9.) DO NOT EVER GIVE UP! ALL runners have ups and downs, good runs and bad runs. ALL OF US. So don’t beat yourself up if you happen to find yourself in the middle of a not so good run. It happens. You shake it off and run another day. The benefits of running far outweigh any bad run you’ll ever have…but only if you don’t give up.

'Til next time...
P.S. I’m happy to announce RunSis had her baby yesterday! A baby girl, 6lbs 13oz and the most beautiful little head of jet black hair. She’s absolutely a doll! YAY RunSis!

14 comments:

Melissa C said...

fabulous post! It was good for seasoned runners to read too. Also, I just wanted to add that I qualified for Boston on just 4 days of running each week. Quality, not quantity is key.

Jill @ Run for the Hills said...

great tips!

Angela said...

Thank you for this post. No. 9 is one I needed to hear, especially this week. I've been having some craptastic runs so reading that really helped.

Cari Mugz said...

Thank you - I needed to hear the Cardinal Rule to much to soon.

Momma on the Run said...

This is a great post! I definitely needed this 8 months ago and will pass it on!

runnanna said...

Great post for new runners and experienced runners too ! Real advice for Real runners!

Running Mama said...

Fabulous tips. Looking forward to reading your blog.

runningtobeskinny.com

Sarah (A Runner's Heart) said...

Thanks for this post! I am due with my first in less than 6 weeks and I have a jogging stroller and running shoes starring me in the face! I want to get back out there so bad! But I know I need to heal...But I sure can't wait until my first run afterward! :)

theAlmostRunner said...

this is a great post! thank you for the insight. i just found your blog and i love it!

Gaspegirl said...

I am learning to run... on week 4 of Couch to 5K and these tips are great! I am following now.

Make it a great day!

Running fool said...

Great post! Years ago my first run was exactly 2 miles on a whim in ancient "sneakers" dressed head to toe in cotton on a humid & hot June day. I don't know what I was thinking!! I could have benefited from this advice back then. :) But I like to learn things the hard way

Scott said...

Starting to run was one of the hardest things that I have done. One of the other things that is difficult is to keep running. A lot of the pointers that you gave not only apply to newbies but to runners who are returning from injury or illness that caused them to stop running for an extended period of time.

Anonymous said...

Thank you for this post. It is very encouraging. I am going on my first walk/run/jog tonight. My husband and I are letting our next door neighbor babysit while we venture out. I'm a little scared. I know I will be out of breath and jiggle in all the places I shouldn't, but I figure if we can make this a regular thing, we can both be healthy again.

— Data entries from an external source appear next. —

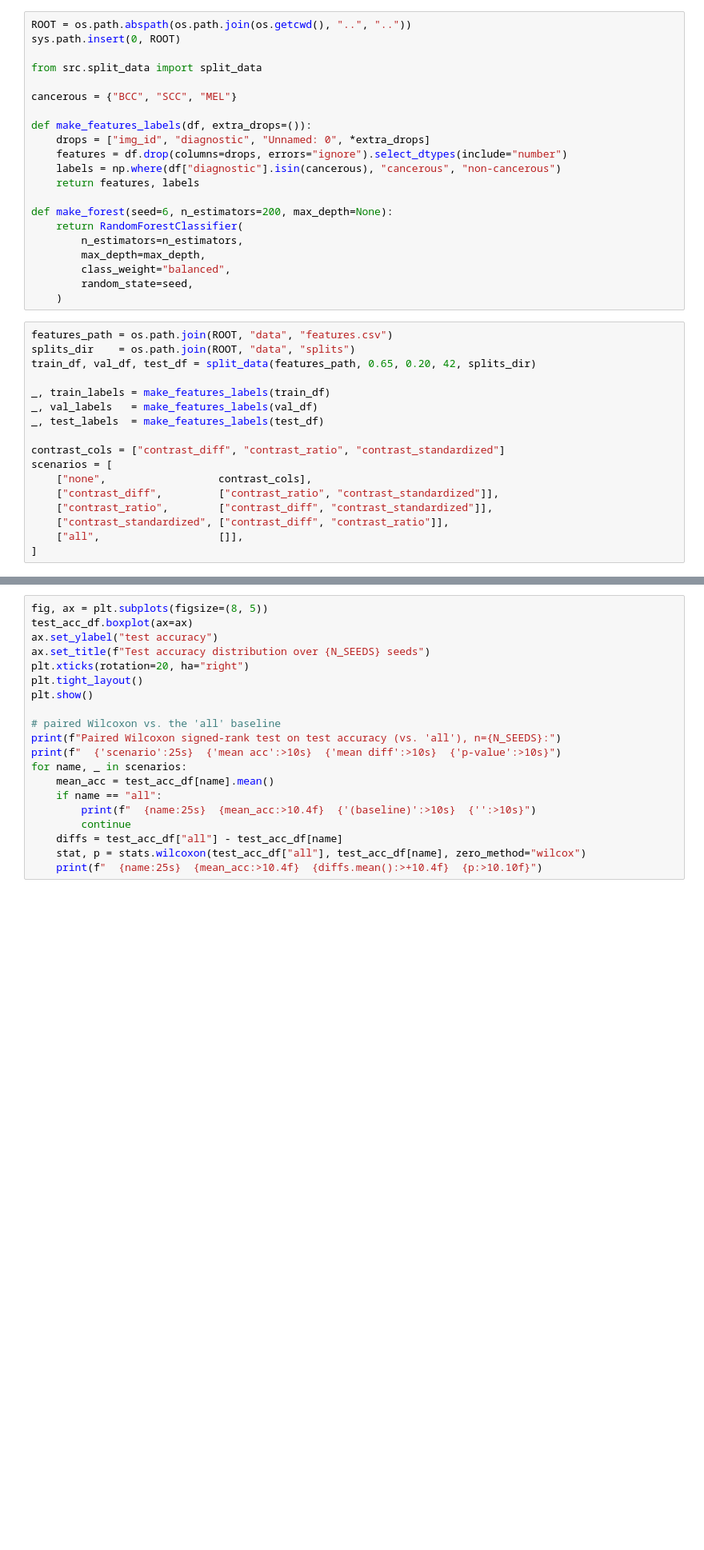
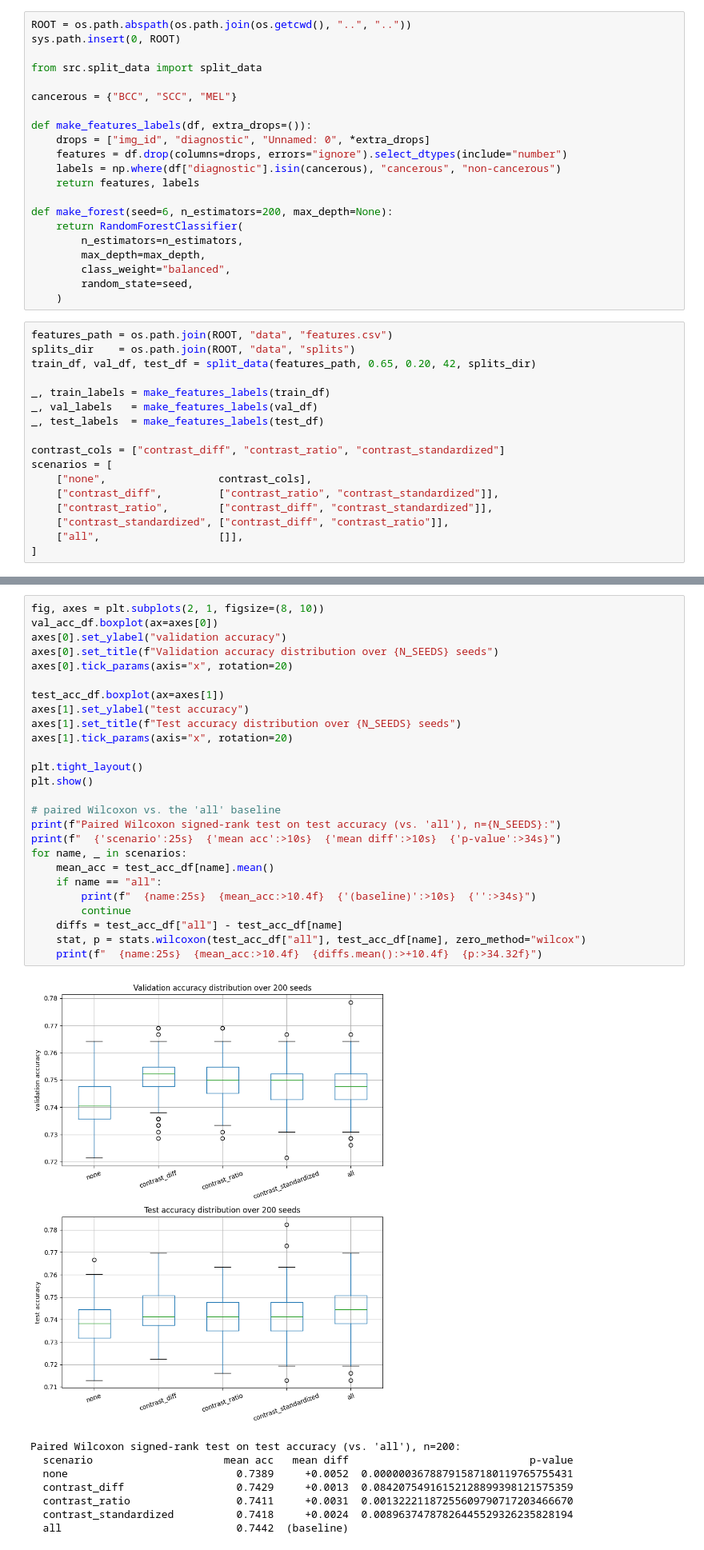
Before and after one commit to Dan-PythonMaster/2026-PDS-Quokka, a Jupyter notebook: src/notebooks/contrast_feature_test.ipynb, the cells around one changed output, grey strips where cells are left out. Shown at 80% size. Saved outputs shown, nothing was run; the diff lists cells and outputs as text; blank space fills up the shorter version.

```diff
--- a/src/notebooks/contrast_feature_test.ipynb
+++ b/src/notebooks/contrast_feature_test.ipynb
@@ -107,20 +135,35 @@ plt.show()
 # %%
-fig, ax = plt.subplots(figsize=(8, 5))
-test_acc_df.boxplot(ax=ax)
-ax.set_ylabel("test accuracy")
-ax.set_title(f"Test accuracy distribution over {N_SEEDS} seeds")
-plt.xticks(rotation=20, ha="right")
+fig, axes = plt.subplots(2, 1, figsize=(8, 10))
+val_acc_df.boxplot(ax=axes[0])
+axes[0].set_ylabel("validation accuracy")
+axes[0].set_title(f"Validation accuracy distribution over {N_SEEDS} seeds")
+axes[0].tick_params(axis="x", rotation=20)
+
+test_acc_df.boxplot(ax=axes[1])
+axes[1].set_ylabel("test accuracy")
+axes[1].set_title(f"Test accuracy distribution over {N_SEEDS} seeds")
+axes[1].tick_params(axis="x", rotation=20)
+
 plt.tight_layout()
 plt.show()
 
 # paired Wilcoxon vs. the 'all' baseline
 print(f"Paired Wilcoxon signed-rank test on test accuracy (vs. 'all'), n={N_SEEDS}:")
-print(f"  {'scenario':25s}  {'mean acc':>10s}  {'mean diff':>10s}  {'p-value':>10s}")
+print(f"  {'scenario':25s}  {'mean acc':>10s}  {'mean diff':>10s}  {'p-value':>34s}")
 for name, _ in scenarios:
     mean_acc = test_acc_df[name].mean()
     if name == "all":
-        print(f"  {name:25s}  {mean_acc:>10.4f}  {'(baseline)':>10s}  {'':>10s}")
+        print(f"  {name:25s}  {mean_acc:>10.4f}  {'(baseline)':>10s}  {'':>34s}")
         continue
     diffs = test_acc_df["all"] - test_acc_df[name]
     stat, p = stats.wilcoxon(test_acc_df["all"], test_acc_df[name], zero_method="wilcox")
-    print(f"  {name:25s}  {mean_acc:>10.4f}  {diffs.mean():>+10.4f}  {p:>10.10f}")
+    print(f"  {name:25s}  {mean_acc:>10.4f}  {diffs.mean():>+10.4f}  {p:>34.32f}")
+# %% [output]
+[figure, added]
+Paired Wilcoxon signed-rank test on test accuracy (vs. 'all'), n=200:
+  scenario                     mean acc   mean diff                             p-value
+  none                           0.7389     +0.0052  0.00000036788791587180119765755431
+  contrast_diff                  0.7429     +0.0013  0.08420754916152128899398121575359
+  contrast_ratio                 0.7411     +0.0031  0.00132221187255609790717203466670
+  contrast_standardized          0.7418     +0.0024  0.00896374787826445529326235828194
+  all                            0.7442  (baseline)
```
Also changed, not shown: parts of 4 cells of this notebook, 5 other files.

RunMom said...

Anon, Been there done that with the jiggle! And if I can do it, you can do it too! That's awesome that you've got your husband to go with you. Enjoy that time together!